"This year, we're going to let them have beards, but they have to keep it trimmed up," manager Mike Redmond said.
The same also holds true for slightly longer hair.
"We just don't want it to be sloppy," Redmond said.
For the players, it's a small victory. From the organization's point of view, it's being flexible.
"We're just always adjusting," Redmond said.
For many years, the Marlins have had a pretty tight policy when it came to facial hair and longer hair in general.
In 2006, the policy was even tighter in Joe Girardi's lone season as manager.
In recent years, players have sported goatees, again, as long as they were groomed.
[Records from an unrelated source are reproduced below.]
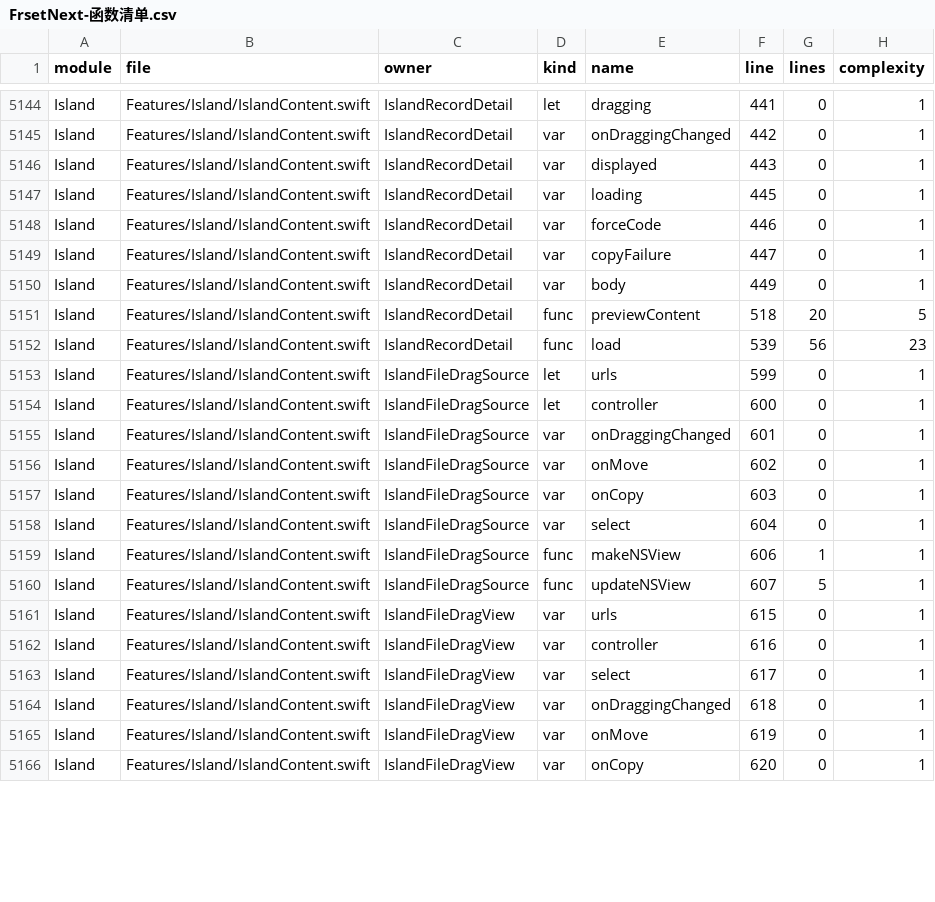
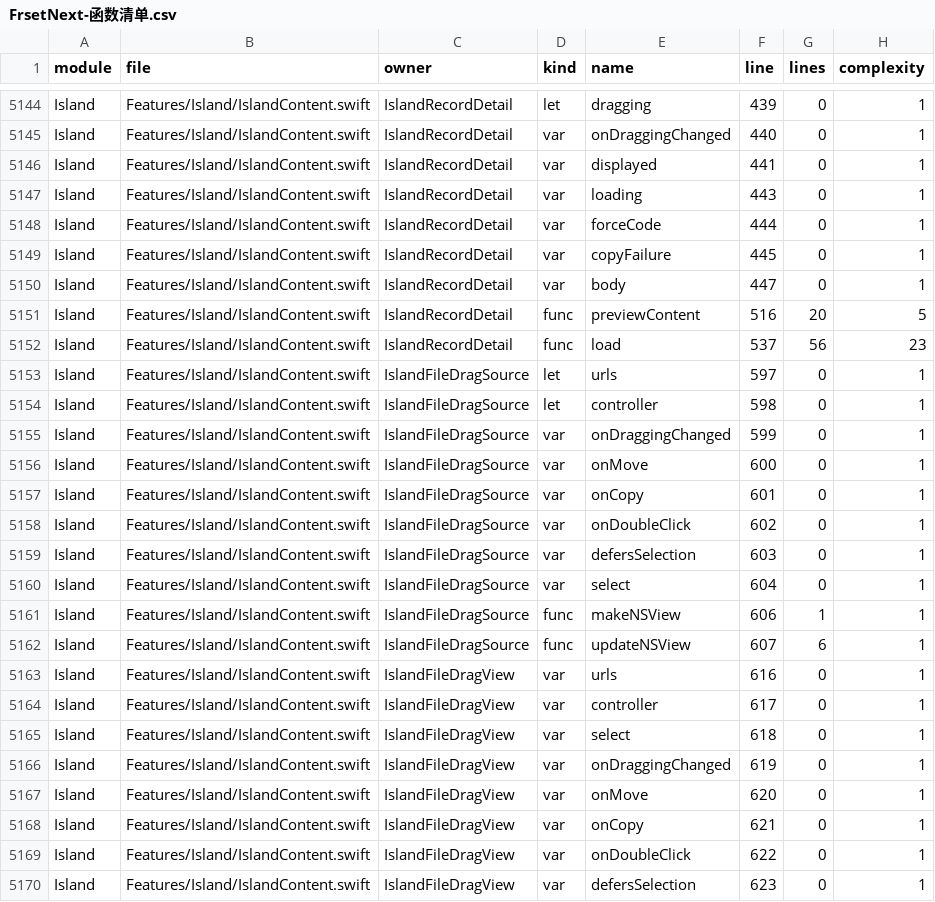
Before and after one commit to sxyq/Kitnest, a CSV file: docs/40-审计与核对/数据表/FrsetNext-函数清单.csv, drawn as a sheet; only a part is shown, gaps mark what is left out; addresses are those after the commit; the diff covers the shown part only; the diff names each change by its address in the sheet, - before the commit and + after, or states it on an @@ line.

```diff
--- a/docs/40-审计与核对/数据表/FrsetNext-函数清单.csv
+++ b/docs/40-审计与核对/数据表/FrsetNext-函数清单.csv
-F5144 (line): 441
+F5144 (line): 439
-F5145 (line): 442
+F5145 (line): 440
-F5146 (line): 443
+F5146 (line): 441
-F5147 (line): 445
+F5147 (line): 443
-F5148 (line): 446
+F5148 (line): 444
-F5149 (line): 447
+F5149 (line): 445
-F5150 (line): 449
+F5150 (line): 447
-F5151 (line): 518
+F5151 (line): 516
-F5152 (line): 539
+F5152 (line): 537
-F5153 (line): 599
+F5153 (line): 597
-F5154 (line): 600
+F5154 (line): 598
+row 5155: Island | Features/Island/IslandContent.swift | IslandFileDragSource | var | onDraggingChanged | 599 | 0 | 1
+row 5156: Island | Features/Island/IslandContent.swift | IslandFileDragSource | var | onMove | 600 | 0 | 1
-E5157 (name): onDraggingChanged
+E5157 (name): onCopy
-E5158 (name): onMove
+E5158 (name): onDoubleClick
-E5159 (name): onCopy
+E5159 (name): defersSelection
-G5162 (lines): 5
+G5162 (lines): 6
-F5163 (line): 615
+F5163 (line): 616
-F5164 (line): 616
+F5164 (line): 617
-F5165 (line): 617
+F5165 (line): 618
-F5166 (line): 618
+F5166 (line): 619
-F5167 (line): 619
+F5167 (line): 620
-F5168 (line): 620
+F5168 (line): 621
+row 5169: Island | Features/Island/IslandContent.swift | IslandFileDragView | var | onDoubleClick | 622 | 0 | 1
+row 5170: Island | Features/Island/IslandContent.swift | IslandFileDragView | var | defersSelection | 623 | 0 | 1
```
Also changed, not shown: 2 added rows and 78 edited cells elsewhere in this file, 6 other files.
Even last year, Ricky Nolasco sported a mild beard on occasion, but he had to keep it closely trimmed.
The modified rule benefits reliever Chaz Roe, a non-roster invitee who came to camp with a longer beard than most. The beard stays, but it isn't as wild.
Hair on the back of the neck also has to been under control.
Lefty Brian Flynn said he had 3 1/2 inches of hair taken off the back of his neck to adhere to team policy.
Jarrod Saltalamacchia, who joins the Marlins after being with the Red Sox, is fine to keep his beard. His hair length also is fine.
"Salty is good," Redmond said.
"I've always kind of had one, so it's good for me," Saltalamacchia said. "The game is changing. You're starting to have to adapt to some of the younger guys coming up, and things are changing. ... I'm not against rules. Just don't take advantage of them."
Saltalamacchia noted that owner Jeffrey Loria has agreed to bend the policy a bit, and now it is up to the players to not go too far.
"This has been a rule for a long time, I understand," Saltalamacchia said. "He's allowed us to do it. We need to take advantage of it, and not go too far."
The Marlins have one of the younger teams in the league, which prompted Redmond to say: "We've only got a handful of guys who can grow a beard."